2. Location and demographics. New York was becoming the center of the world during and after World War Two. It was the stage on which American success was played out. I have elsewhere reviewed books about Andrew Grove and Sandy Weill, (who also had a distant father, which may have allowed his ego strength to flourish) both of whom (besides being Jewish) were intellectually enraptured by New York. The lesson: go where the epicenter of success lies, or, as Ben Stein says: the prizes are only handed out if you are playing at “the table” (the stage upon which the big stakes games are played). Now, in the 1940s, Alan Greenspan did have some luck: as he was denied the opportunity to go to war, he was able to build his career earlier than those returning from overseas, and thus had a head start on his generation. And his generation was a lot smaller than the baby boomers. And, as a young man, he already knew Paul Volcker, Arthur Burns, and not much later, Cheney and Rumsfeld. As Ben Stein has recounted, people don’t hire the best people, they hire the best people THAT THEY KNOW. So, as his small, tight-knit cohort moved up the ranks, they hired the best person they knew: Greenspan.

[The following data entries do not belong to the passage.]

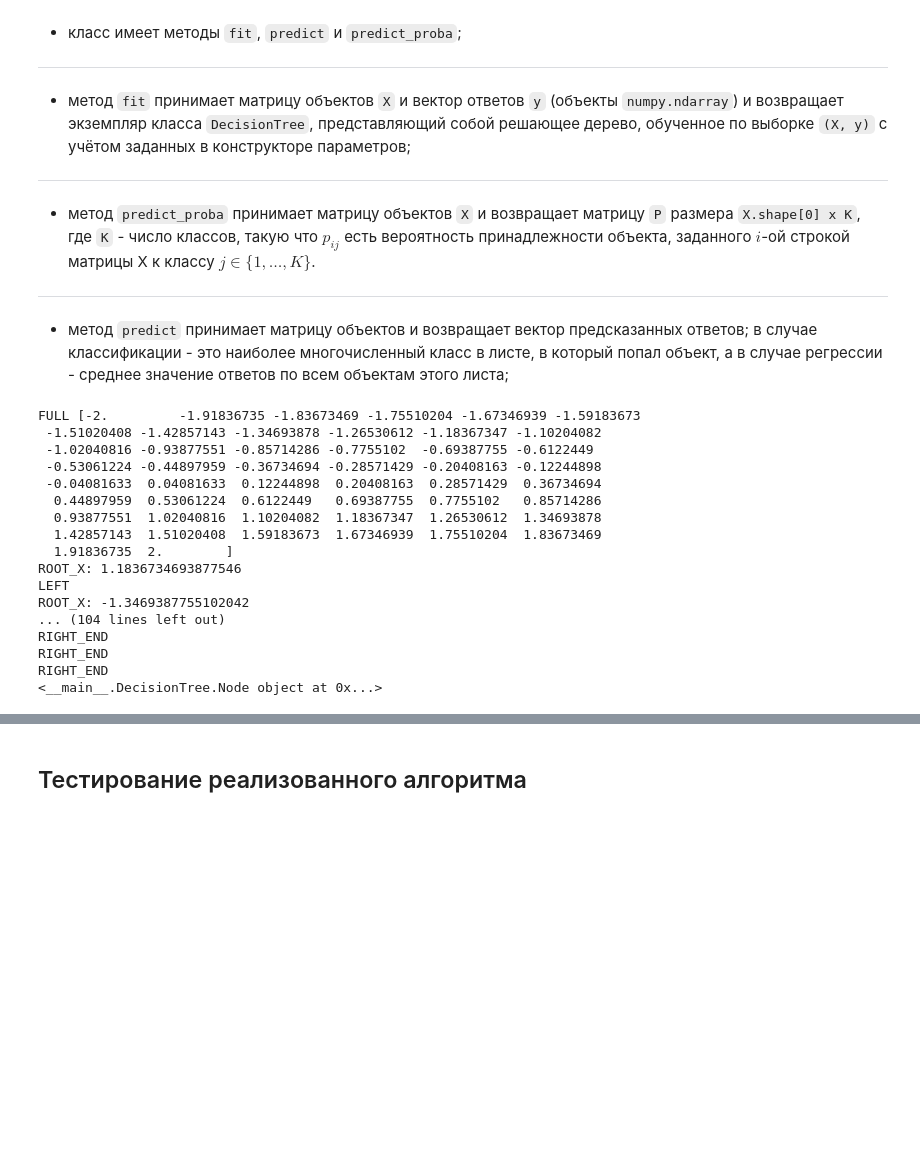
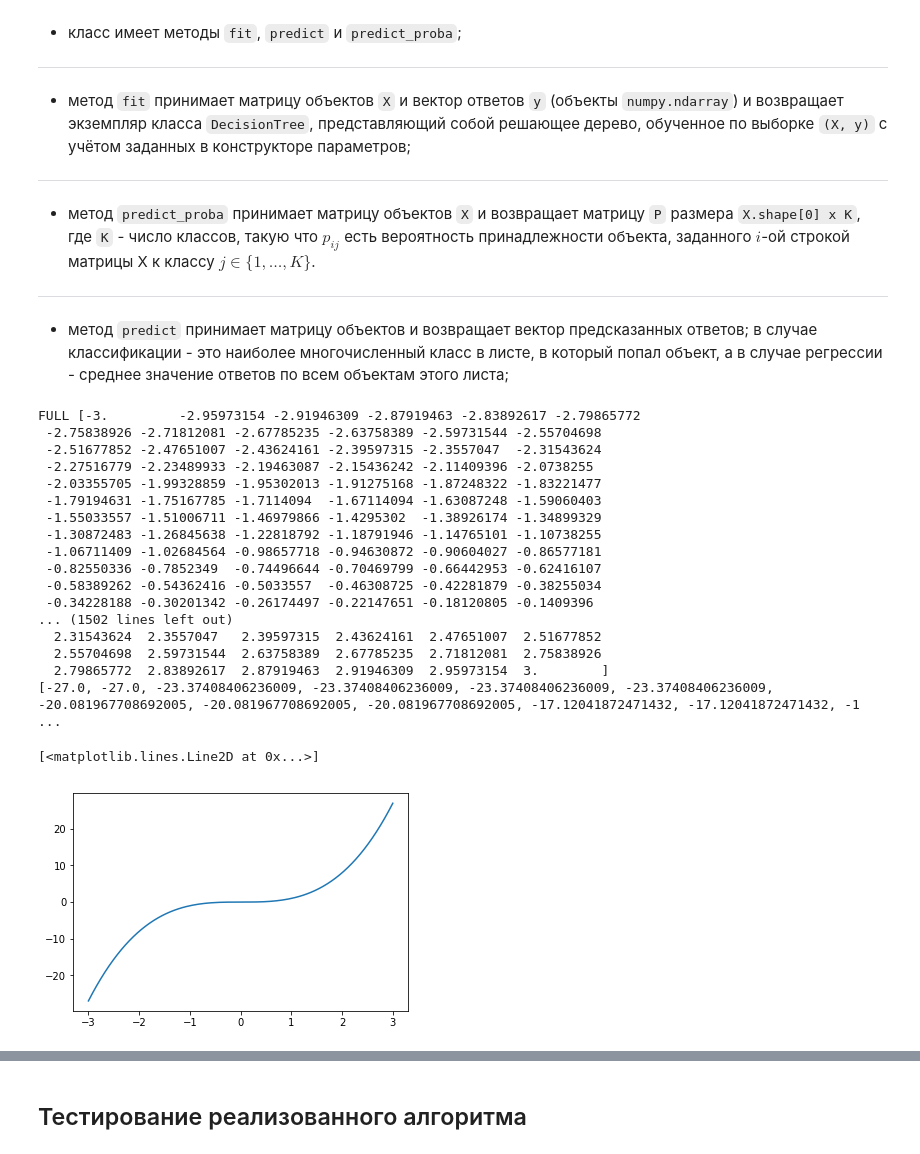
Before and after one commit to yura-kit/ml-ods-open, a Jupyter notebook: jupyter_russian/homeworks/hw3_session3_optional_implement_dt.ipynb, the cells around one changed output, grey strips where cells are left out. Cells and saved outputs as stored; diff of their text form; code cells hidden in the pictures; blank space fills up the shorter version.

Commit message:
tree

```diff
--- a/jupyter_russian/homeworks/hw3_session3_optional_implement_dt.ipynb
+++ b/jupyter_russian/homeworks/hw3_session3_optional_implement_dt.ipynb
@@ -84,7 +84,7 @@ def mad_median(y):
 # %%
 #test
 
-X = np.linspace(-2, 2, 50)
+X = np.linspace(-3, 3, 150)
 y = X ** 3
 # %%
 class DecisionTree(BaseEstimator):
@@ -200,23 +237,31 @@ class DecisionTree(BaseEstimator):
         return FX(y) - (capacity_y_l/capacity_X)*FX(y_l) - (capacity_y_r/capacity_X)*FX(y_r)
 # %%
 print('FULL',X)
-tree = DecisionTree(criterion='variance')
+tree = DecisionTree(criterion='variance', max_depth=300)
 tree.fit(X, y)
+y_ = tree.predict(X)
+print(X)
+print(y_)
 # %% [output]
-FULL [-2.         -1.91836735 -1.83673469 -1.75510204 -1.67346939 -1.59183673
- -1.51020408 -1.42857143 -1.34693878 -1.26530612 -1.18367347 -1.10204082
- -1.02040816 -0.93877551 -0.85714286 -0.7755102  -0.69387755 -0.6122449
- -0.53061224 -0.44897959 -0.36734694 -0.28571429 -0.20408163 -0.12244898
- -0.04081633  0.04081633  0.12244898  0.20408163  0.28571429  0.36734694
-  0.44897959  0.53061224  0.6122449   0.69387755  0.7755102   0.85714286
-  0.93877551  1.02040816  1.10204082  1.18367347  1.26530612  1.34693878
-  1.42857143  1.51020408  1.59183673  1.67346939  1.75510204  1.83673469
-  1.91836735  2.        ]
-ROOT_X: 1.1836734693877546
-LEFT
-ROOT_X: -1.3469387755102042
-... (104 lines left out)
-RIGHT_END
-RIGHT_END
-RIGHT_END
-<__main__.DecisionTree.Node object at 0x...>
+FULL [-3.         -2.95973154 -2.91946309 -2.87919463 -2.83892617 -2.79865772
+ -2.75838926 -2.71812081 -2.67785235 -2.63758389 -2.59731544 -2.55704698
+ -2.51677852 -2.47651007 -2.43624161 -2.39597315 -2.3557047  -2.31543624
+ -2.27516779 -2.23489933 -2.19463087 -2.15436242 -2.11409396 -2.0738255
+ -2.03355705 -1.99328859 -1.95302013 -1.91275168 -1.87248322 -1.83221477
+ -1.79194631 -1.75167785 -1.7114094  -1.67114094 -1.63087248 -1.59060403
+ -1.55033557 -1.51006711 -1.46979866 -1.4295302  -1.38926174 -1.34899329
+ -1.30872483 -1.26845638 -1.22818792 -1.18791946 -1.14765101 -1.10738255
+ -1.06711409 -1.02684564 -0.98657718 -0.94630872 -0.90604027 -0.86577181
+ -0.82550336 -0.7852349  -0.74496644 -0.70469799 -0.66442953 -0.62416107
+ -0.58389262 -0.54362416 -0.5033557  -0.46308725 -0.42281879 -0.38255034
+ -0.34228188 -0.30201342 -0.26174497 -0.22147651 -0.18120805 -0.1409396
+... (1502 lines left out)
+  2.31543624  2.3557047   2.39597315  2.43624161  2.47651007  2.51677852
+  2.55704698  2.59731544  2.63758389  2.67785235  2.71812081  2.75838926
+  2.79865772  2.83892617  2.87919463  2.91946309  2.95973154  3.        ]
+[-27.0, -27.0, -23.37408406236009, -23.37408406236009, -23.37408406236009, -23.37408406236009, -20.081967708692005, -20.081967708692005, -20.081967708692005, -17.12041872471432, -17.12041872471432, -1 ...
+# %%
+plt.plot(X, y)
+# %% [output]
+[<matplotlib.lines.Line2D at 0x...>]
+[figure, added]
```
Also changed, not shown: parts of 2 cells of this notebook.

3. As I wrote in “Follow your Bliss off a Cliff” , one should seek the interface between your skill set and what the Universe wants you to do. For Greenspan, when the phone rang, it was not for his Julliard clarinet playing, it was for his business analysis skills. He was smart enough not to fight it.

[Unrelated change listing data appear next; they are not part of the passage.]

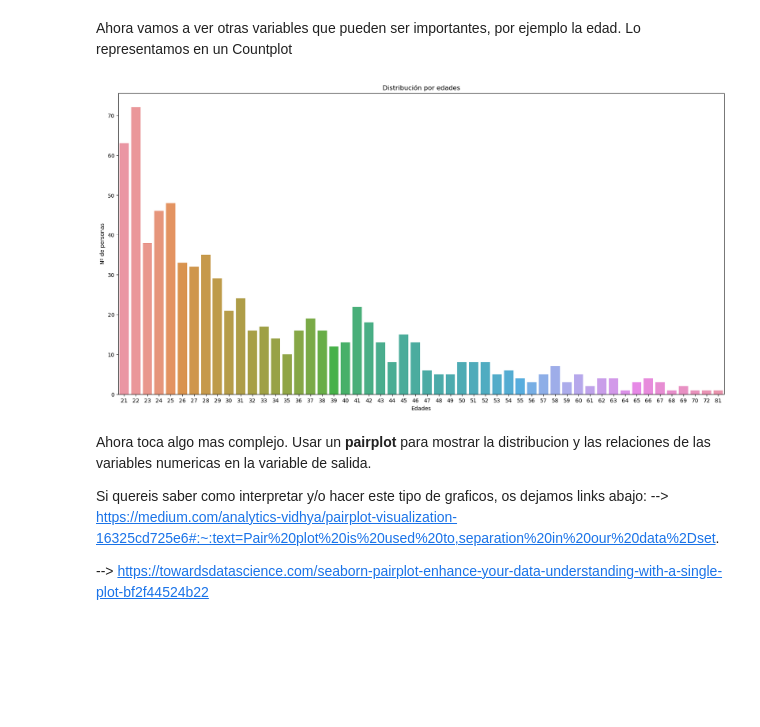
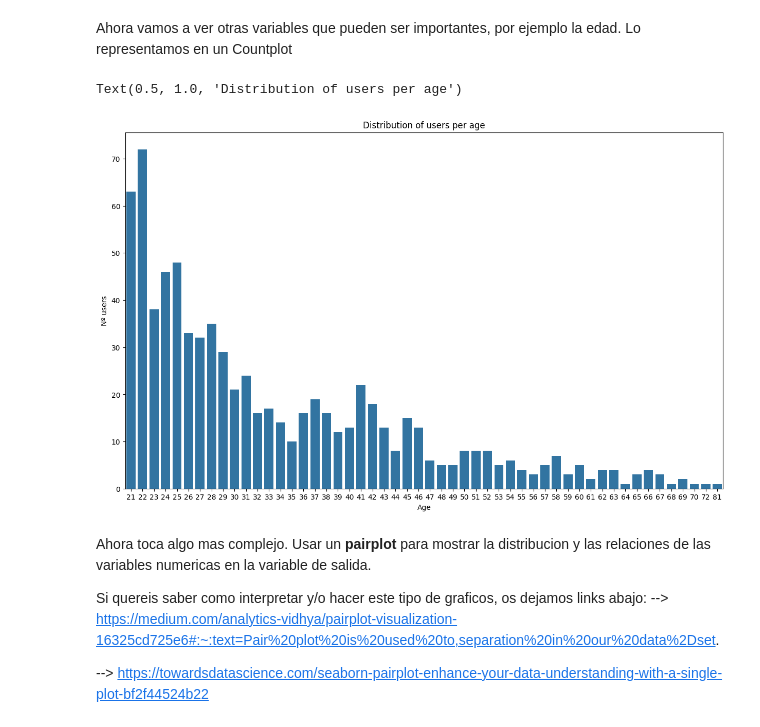
Before and after one commit to magnitopic/saturdaysai-ml, a Jupyter notebook: Week2-Metrics/ML_S2_Challenge.ipynb, the cells around one changed output. Cells and saved outputs as stored; diff of their text form; code cells hidden in the pictures; blank space fills up the shorter version.

```diff
--- a/Week2-Metrics/ML_S2_Challenge.ipynb
+++ b/Week2-Metrics/ML_S2_Challenge.ipynb
@@ -159,7 +174,9 @@ Index(['Pregnancies', 'Glucose', 'BloodPressure', 'SkinThickness', 'Insulin',
 La variable objetivo es aquiella que queremos predecir. Antes de comenzar a hacer modificaciones en el dataset, vamos a crearnos una copia sobre la que vamos a trabajar para conservar así el original sin cambios. Para ello crea un nuevo DataFrame llamado df que sea una copia del original.
 # %%
 # Una linea de codigo
+df = data.copy()
 # %% [markdown]
 Cambia el nombre de la variable objetivo "outocome" por "diabetes"  y comprueba
 # %%
 # Dos linea de codigo
+df = df.rename(columns={'Outcome': 'diabetes',})
@@ -174,3 +184,5 @@ Cambia el nombre de la variable objetivo "outocome" por "diabetes"  y comprueba
 Vamos a hacer una "chapucilla".Cambiad en diabetes los 0 por "no" y los 1 por "si"
 # %%
 # Una linea de codigo
+df['diabetes'] = df['diabetes'].map({1 : 'yes', 0 : 'no'})
+df.head(5)
@@ -186,26 +208,29 @@ Vamos a hacer ahora un countplot (echad un ojo en la libreria seaborn) y ¿que c
 Vuelve a poner las variables que hemos cambiado como 0 y como 1
 # %%
 # Una linea de codigo
+df['diabetes'] = df['diabetes'].map({'yes': 1, 'no': 0})
 # %% [markdown]
 Ahora vamos a ver otras variables que pueden ser importantes, por ejemplo la edad.
 Lo representamos en un Countplot
 # %%
 # Primero fijamos el tamaño de la figura
 # Una linea de codigo
-
+plt.figure(figsize=(15, 9))
 # Decimos que queremos un countplot, que datos queremos representar y de donde vienen
 # Una linea de codigo
-
+sns.countplot(df, x="Age")
 # Título del eje X
 # Una linea de codigo
-
+plt.xlabel('Age')
 # Título del eje Y
 # Una linea de codigo
-
+plt.ylabel('Nº users')
 # Título del gráfico
 # Una linea de codigo
+plt.title('Distribution of users per age')
 # %% [output]
+Text(0.5, 1.0, 'Distribution of users per age')
-[figure, old version]
+[figure, new version]
 # %% [markdown]
 Ahora toca algo mas complejo. Usar un **pairplot** para mostrar la distribucion y las relaciones de las variables numericas en la variable de salida.
 
```
Also changed, not shown: parts of 47 cells of this notebook, 2 other files.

4. Learn from those with complementary skills. He allowed Ayn Rand to awaken a thirst for knowledge outside of the realm of pure numbers, clearly learned more of the art of compromise and group leadership from the heavy hitters in the Reagan administration, and may have learned “power networking” strategies from the glittering, brilliant, and highly-connected women in his life, notably Barbara Walters and Andrea Mitchell (his current wife).

5. Like Charlie Munger, much discussed in this blog, Greenspan recognized, and constantly deepened his “circle of competence” . As the consummate “Mr. Inside” he did not attempt to be “Mr. Outside”. No Greenspan talk shows. No Greenspan self-help books. No Greenspan golf tournaments. And thus, precious little conflict of interest . No “going Hollywood” and betraying the inner circle.

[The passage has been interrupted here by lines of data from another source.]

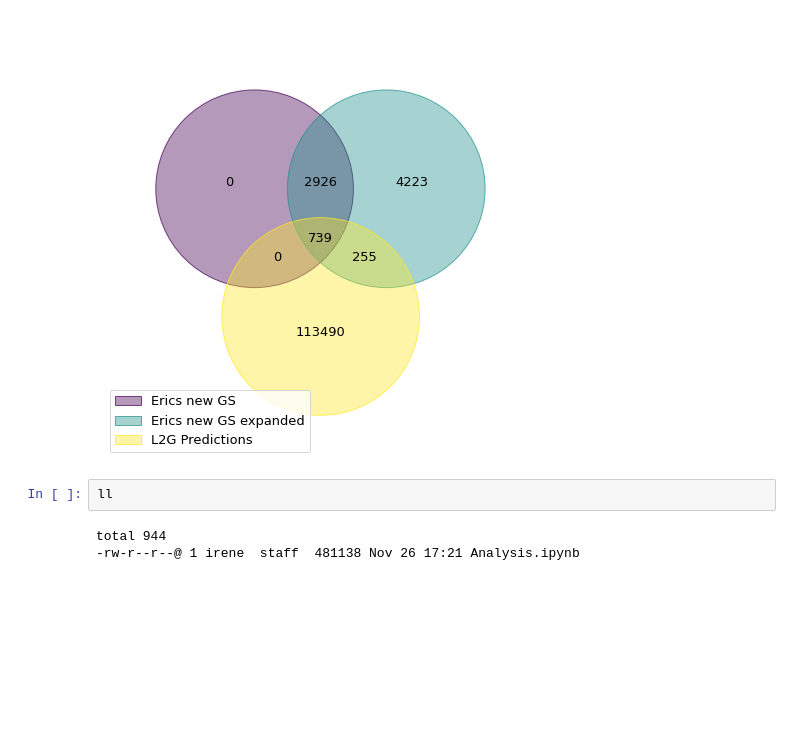
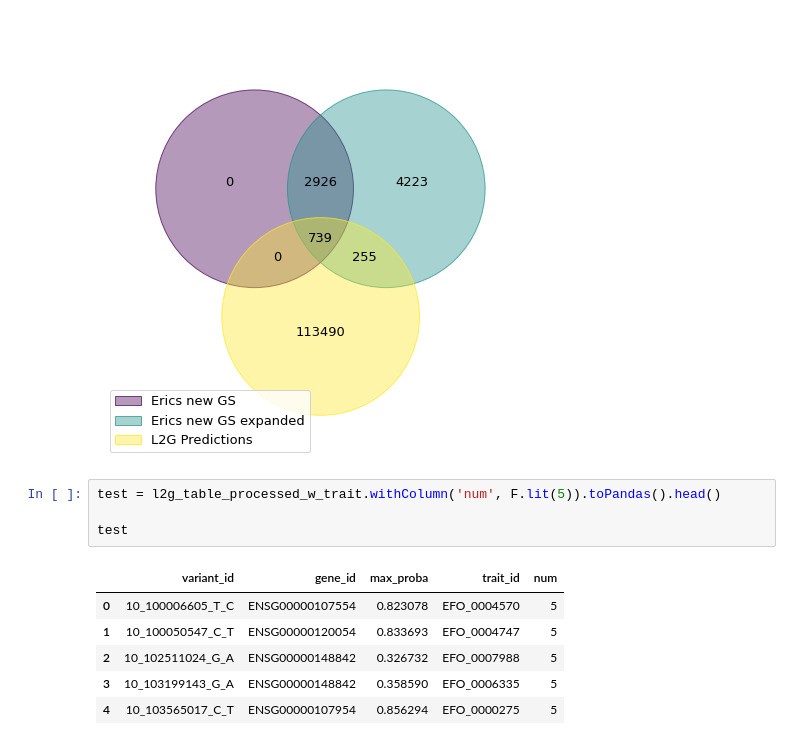
Before and after one commit to ireneisdoomed/random_notebooks, a Jupyter notebook: eric_gs/Analysis.ipynb, the cells around one changed output. Saved outputs shown, nothing was run; the diff lists cells and outputs as text; blank space fills up the shorter version.

```diff
--- a/eric_gs/Analysis.ipynb
+++ b/eric_gs/Analysis.ipynb
@@ -528,8 +555,14 @@ venn(venn_sets, legend_loc="best")
 # %% [output]
 <AxesSubplot:>
 [figure]
-# %%
-ll
-# %% [output]
-total 944
--rw-r--r--@ 1 irene  staff  481138 Nov 26 17:21 Analysis.ipynb
+# %%
+test = l2g_table_processed_w_trait.withColumn('num', F.lit(5)).toPandas().head()
+
+test
+# %% [output]
+|  | variant_id | gene_id | max_proba | trait_id | num |
+| 0 | 10_100006605_T_C | ENSG00000107554 | 0.823078 | EFO_0004570 | 5 |
+| 1 | 10_100050547_C_T | ENSG00000120054 | 0.833693 | EFO_0004747 | 5 |
+| 2 | 10_102511024_G_A | ENSG00000148842 | 0.326732 | EFO_0007988 | 5 |
+| 3 | 10_103199143_G_A | ENSG00000148842 | 0.358590 | EFO_0006335 | 5 |
+| 4 | 10_103565017_C_T | ENSG00000107954 | 0.856294 | EFO_0000275 | 5 |
```
Also changed, not shown: parts of 6 cells of this notebook.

6. Another key cornerstone is epitomized in the decision-tree topic of “MiniMax regret”. What that means is, Greenspan would sometimes search for the alternative that might best minimize the most future regret. As the Hippocratic Oath recommends: “first do no harm”. In other words, consider multiple scenarios and don’t just pay attention to the upside. Many broke traders might do well to listen carefully.

7. Lastly, Greenspan knew how to keep his mouth shut, a technique recommended at least since the time of Benjamin Franklin. Reports from his Ayn Rand days tell of Greenspan’s habitual silence, and he himself mentions that playing cards “close to the vest” is a hallmark of central bankers.

This book is many things. A chronicle of a life. A chronicle of an age. A chronicle of personal, national, and ideological success. It may well end up as one of the most important historical narratives of the second half of the Twentieth Century. We now, all of us, live as kings, taking for granted plentiful food, abundant opportunities for advancement, long life, warmth, technological wizardry and even multiple means of safeguarding our future financial security. We owe all of this abundance to free-market Capitalism, for the Market is indeed a more miraculous than any fabled Genie, Indeed, under Capitalism, our wishes, not limited to the storied three, nay, even three hundred, actually, miraculously, create their own fulfillment.